This article first appeared in The Sunday Times Style.
Bridal blogs. Pointless vlogs. People who are high-level sanctimonious, saving the world from their nice two-bed flat in Hackney.” These are the people that one media professional lists as his “hate follows”.
A hate follow is someone you follow on social media who irks you. They might be insufferably smug, or droningly “woe is me”, or perhaps they have a set of outrageous opinions you can’t help but get hooked on. You may not even realise you hate-follow; it could be subconscious. That old schoolfriend who posts a #blessed picture of her boyfriend doing the downward dog in front of a Goan sunrise — which you take a screenshot of and send to your three best friends — who you can’t bring yourself to unfollow because you sort of liked her in 1997? That’s a hate follow, pal. It’s that media personality you follow on Twitter for their inflammatory views (Katie Hopkins); the reality-TV starlets whose abundance of yachts and jets (Brendan Fitzpatrick from Rich Kids of Beverly Hills), and plugs for diet teas, teeth- whitening kits or “artistic collaborations” (anyone from Towie or Made in Chelsea) provide you with daily titillation.

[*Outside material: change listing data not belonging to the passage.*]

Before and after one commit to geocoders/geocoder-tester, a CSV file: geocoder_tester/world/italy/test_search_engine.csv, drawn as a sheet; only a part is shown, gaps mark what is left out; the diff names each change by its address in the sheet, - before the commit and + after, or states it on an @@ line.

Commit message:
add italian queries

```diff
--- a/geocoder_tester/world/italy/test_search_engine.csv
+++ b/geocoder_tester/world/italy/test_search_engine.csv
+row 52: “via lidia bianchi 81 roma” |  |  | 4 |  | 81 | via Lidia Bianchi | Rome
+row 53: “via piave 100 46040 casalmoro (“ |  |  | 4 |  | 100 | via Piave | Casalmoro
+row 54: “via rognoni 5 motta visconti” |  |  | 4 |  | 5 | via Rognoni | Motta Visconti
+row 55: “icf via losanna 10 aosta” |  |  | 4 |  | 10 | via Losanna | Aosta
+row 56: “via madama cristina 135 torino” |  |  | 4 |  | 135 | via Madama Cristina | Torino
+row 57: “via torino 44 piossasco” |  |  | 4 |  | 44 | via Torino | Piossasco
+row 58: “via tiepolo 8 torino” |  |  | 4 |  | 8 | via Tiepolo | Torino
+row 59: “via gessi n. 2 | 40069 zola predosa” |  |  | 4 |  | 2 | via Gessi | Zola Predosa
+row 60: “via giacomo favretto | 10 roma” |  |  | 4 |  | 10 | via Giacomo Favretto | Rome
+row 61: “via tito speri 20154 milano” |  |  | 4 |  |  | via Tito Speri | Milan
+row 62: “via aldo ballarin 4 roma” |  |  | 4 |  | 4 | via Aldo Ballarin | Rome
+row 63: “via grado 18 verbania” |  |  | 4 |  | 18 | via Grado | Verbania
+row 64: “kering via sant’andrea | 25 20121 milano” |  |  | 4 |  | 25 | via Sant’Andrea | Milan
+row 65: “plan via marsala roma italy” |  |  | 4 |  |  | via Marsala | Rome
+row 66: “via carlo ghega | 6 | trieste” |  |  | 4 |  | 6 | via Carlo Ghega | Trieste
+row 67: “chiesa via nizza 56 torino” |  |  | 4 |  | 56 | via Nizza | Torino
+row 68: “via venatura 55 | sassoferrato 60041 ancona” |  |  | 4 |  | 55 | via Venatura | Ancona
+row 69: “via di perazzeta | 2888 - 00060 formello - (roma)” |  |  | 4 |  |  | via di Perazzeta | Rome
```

The components of a good hate follow include narcissism, vapidity, arrogance, money and a surplus of leisure time. Triggers include first-class tickets, life-affirming mantras and faux-natural selfies. They are also people who have what you perceive to be a better life than yours. “They’re people who wind me up,” says a sleep-poor, Instagram-dependent young mum. “It’s masochistic, but I find taunting myself with their envy-making lives cathartic.” She namechecks “mommy-grammers” such as Courtney Adamo and Lena Perminova, whose glossy lives make her feel inadequate. Or it’s health bloggers, who make the desk-hunched weep over their canteen breakfasts. How many, one wonders, of Kim Kardashian West’s 86m Twitter and Instagram followers are hate follows?
The overwhelming response from friends and acquaintances after I posed the question, “Do you hate-follow?” on social media and e-mail, is proof positive of how many people actually do it. One colleague even admits: “Hate follows comprise 25% of everyone I follow on social media.” But why do we love to hate?
Poor little rich kid: do you love to hate Brendan Fitzpatrick?
It’s all about self-affirmation, says the psychologist Dr Michael Sinclair, clinical director at City Psychology Group. “In a world where everything is moving so fast and we feel increasingly insecure, we find ourselves angrier and more anxious. Hate-following is primal; it leaves us full of adrenaline and in a defensive, protective state.”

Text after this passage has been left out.